VFW Issues Warning to DoD that Reversing Homosexual Ban Could End All-Volunteer Military

By Fred Lucas | December 21, 2010 | 4:01 AM EST

White House press secretary Robert Gibbs gestures during the daily briefing at the White House on Monday, Dec. 20, 2010 in Washington. (AP Photo/Evan Vucci)

Washington (CNSNews.com) – While President Barack Obama prepares to sign legislation into law on Wednesday that would repeal the prohibition (10, USC 654) against homosexuals serving in the military, the Veterans of Foreign Wars issued a statement warning that implementation of the new law should proceed with caution and take into consideration the opposition of nearly 60 percent of combat troops who say the repeal will have “a negative or very negative impact on unit cohesion and performance.”

The VFW also warned that allowing open homosexuals in the armed forces – a new “social experiment” – could bring an end to America’s all-volunteer army.

The White House says the president will sign the bill at 9:15 a.m. EST on Wednesday. The legislation passed in the Senate, 65-31, this weekend; it passed last Wednesday in the House of Representatives, 250-175.

“The president will sign into law the repeal of that policy on Wednesday,” White House Press Secretary Robert Gibbs told reporters on Monday. “We know that because of the attitudinal studies the Pentagon conducted, we know that the vast majority of those surveyed don’t believe that in any way this will be disruptive.”

However, the nation’s largest veterans' organization said the Pentagon’s survey might not have been entirely accurate. The Veterans of Foreign Wars issued a statement on Sunday urging caution in ending the “Don’t Ask, Don’t Tell” policy.

The Defense Department survey said 70 percent of the U.S. military believes repeal would have little or no impact on unit performance, but the VFW points out that almost 60 percent of those surveyed from the combat arms profession “said repeal would have a negative or very negative impact on unit cohesion and performance.”

“The majority of the fighting and dying in our nation's wars has always been done by the infantry, and if those at the tip of the spear have a problem with repeal, then it would behoove everyone to pay more attention to their concerns than those who have no vested interest in repeal’s success or failure,” VFW National Commander Richard L. Eubank, a retired Marine and Vietnam War combat veteran from Eugene, Ore., said in the statement.

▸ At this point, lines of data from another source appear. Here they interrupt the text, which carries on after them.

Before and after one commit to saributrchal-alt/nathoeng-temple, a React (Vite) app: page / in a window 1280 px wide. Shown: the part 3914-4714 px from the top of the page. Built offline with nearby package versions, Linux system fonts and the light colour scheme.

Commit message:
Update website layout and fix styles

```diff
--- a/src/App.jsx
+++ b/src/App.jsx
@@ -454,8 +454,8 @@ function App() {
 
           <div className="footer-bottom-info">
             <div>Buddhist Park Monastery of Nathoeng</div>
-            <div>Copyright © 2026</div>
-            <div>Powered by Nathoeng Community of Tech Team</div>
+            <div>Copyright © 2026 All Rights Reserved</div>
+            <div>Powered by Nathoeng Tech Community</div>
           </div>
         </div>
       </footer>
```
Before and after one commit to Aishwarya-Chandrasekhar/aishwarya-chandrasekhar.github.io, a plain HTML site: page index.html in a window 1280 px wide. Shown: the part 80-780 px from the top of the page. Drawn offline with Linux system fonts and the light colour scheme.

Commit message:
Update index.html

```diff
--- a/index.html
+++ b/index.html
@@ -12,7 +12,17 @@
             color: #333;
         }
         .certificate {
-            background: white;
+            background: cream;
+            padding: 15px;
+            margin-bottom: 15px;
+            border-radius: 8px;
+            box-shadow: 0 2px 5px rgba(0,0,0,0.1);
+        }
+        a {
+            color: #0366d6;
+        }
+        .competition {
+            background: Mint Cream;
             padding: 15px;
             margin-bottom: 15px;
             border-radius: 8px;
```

“If implementation is to occur, it must be done cautiously and with the interests of the military and nation first and foremost, otherwise this social experiment could spell the end of America's all-volunteer military, which is not a price this nation appears to be willing to pay,” said Eubank.

He also said, “The acceptance of open homosexuality and the creation and enforcement of new policies could be far more difficult to implement than repeal advocates ever envisioned.”

The VFW and its local chapters have 2.1 million members nationally.

“Homosexuals have and will continue to serve in uniform with great honor and dignity because they understand the military is all about the team, whereas repeal advocates are focused primarily on pushing a social agenda about individual rights,” Eubank said. “National security, unit cohesion and morale are the furthest things from their minds.”

Under the law (10, USC 654), homosexuals have been barred from military service. But in 1993, the Defense Department implemented the “Don’t Ask, Don’t Tell” policy, which prohibited the military from asking about a soldier’s sexual preference and prohibited gay enlistees from openly talking about their preferences.

Gibbs did not directly answer questions from reporters on Monday about what will happen to service members who may be discharged for homosexuality between the time that Congress approved the law – on Dec. 18 – and when the Pentagon implements it, for which a date has not been set.

In a related question, Gibbs said he was unaware whether anyone talked to President Obama about a recent statement by former President Jimmy Carter that the United States may be ready to elect a gay president.